▶ Your goal
Pictures stay out; please output the remaining data exactly.

[Collected data]
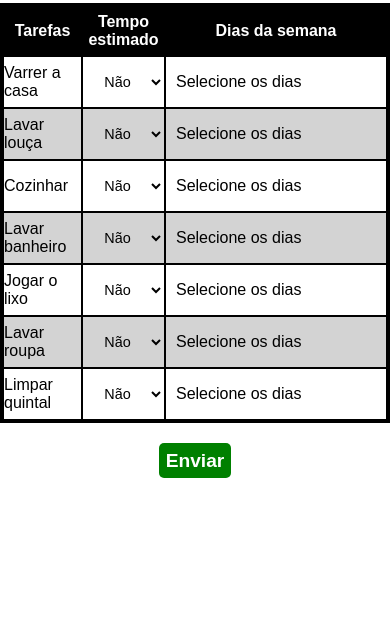
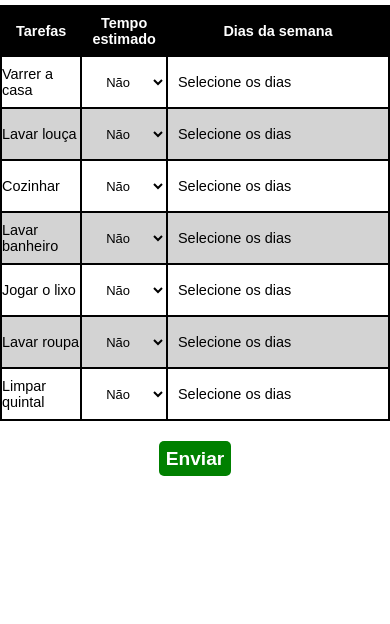
Before and after one commit to ericSilvaP/gerenciador-domestico, a plain HTML site: page table.html in a window 390 px wide. Shown: the part 220-844 px from the top of the page. Drawn offline with Linux system fonts and the light colour scheme.

Commit message:
tabela menor

```diff
--- a/estilo/style.css
+++ b/estilo/style.css
@@ -11,21 +11,6 @@ html, body {
     height: 100vh;
 }
 
-@media (max-width: 600px) {
-    .multi-select {
-        width: 100%; /* Faz o multi-select ocupar toda a largura em dispositivos móveis */
-    }
-
-    .select-box {
-        width: 100%; /* Ajusta a largura do select-box */
-    }
-
-    table {
-        width: 100%;
-        display: block;
-        overflow-x: auto;
-    }
-}
 
 
 main {
@@ -34,7 +19,6 @@ main {
     flex-flow: column wrap;
     align-content: center;
     justify-content: center;
-
     height: 100vh;
 }
 
@@ -44,7 +28,7 @@ table,th,td {
     border: 2px solid black;
     border-collapse: collapse;
     flex-shrink: 1;
-    font-size: 1em;
+    font-size: 0.95em;
 }
 
 table {
@@ -67,6 +51,7 @@ tbody tr:nth-child(even) { /* 2n */
 
 td {
     min-width: 70px;
+
 }
 /*fim tabela*/
 
@@ -97,10 +82,8 @@ td > select {
 
 .select-box {
     width: 200px;
-
     padding: 10px;
     cursor: pointer;
-
     background-color: #cccccc00;
 }
 
```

▶ Task solution
Before and after one commit to ericSilvaP/gerenciador-domestico, a plain HTML site: page table.html in a window 390 px wide. Shown: the part 220-844 px from the top of the page. Drawn offline with Linux system fonts and the light colour scheme.

Commit message:
tabela menor

```diff
--- a/estilo/style.css
+++ b/estilo/style.css
@@ -11,21 +11,6 @@ html, body {
     height: 100vh;
 }
 
-@media (max-width: 600px) {
-    .multi-select {
-        width: 100%; /* Faz o multi-select ocupar toda a largura em dispositivos móveis */
-    }
-
-    .select-box {
-        width: 100%; /* Ajusta a largura do select-box */
-    }
-
-    table {
-        width: 100%;
-        display: block;
-        overflow-x: auto;
-    }
-}
 
 
 main {
@@ -34,7 +19,6 @@ main {
     flex-flow: column wrap;
     align-content: center;
     justify-content: center;
-
     height: 100vh;
 }
 
@@ -44,7 +28,7 @@ table,th,td {
     border: 2px solid black;
     border-collapse: collapse;
     flex-shrink: 1;
-    font-size: 1em;
+    font-size: 0.95em;
 }
 
 table {
@@ -67,6 +51,7 @@ tbody tr:nth-child(even) { /* 2n */
 
 td {
     min-width: 70px;
+
 }
 /*fim tabela*/
 
@@ -97,10 +82,8 @@ td > select {
 
 .select-box {
     width: 200px;
-
     padding: 10px;
     cursor: pointer;
-
     background-color: #cccccc00;
 }
 
```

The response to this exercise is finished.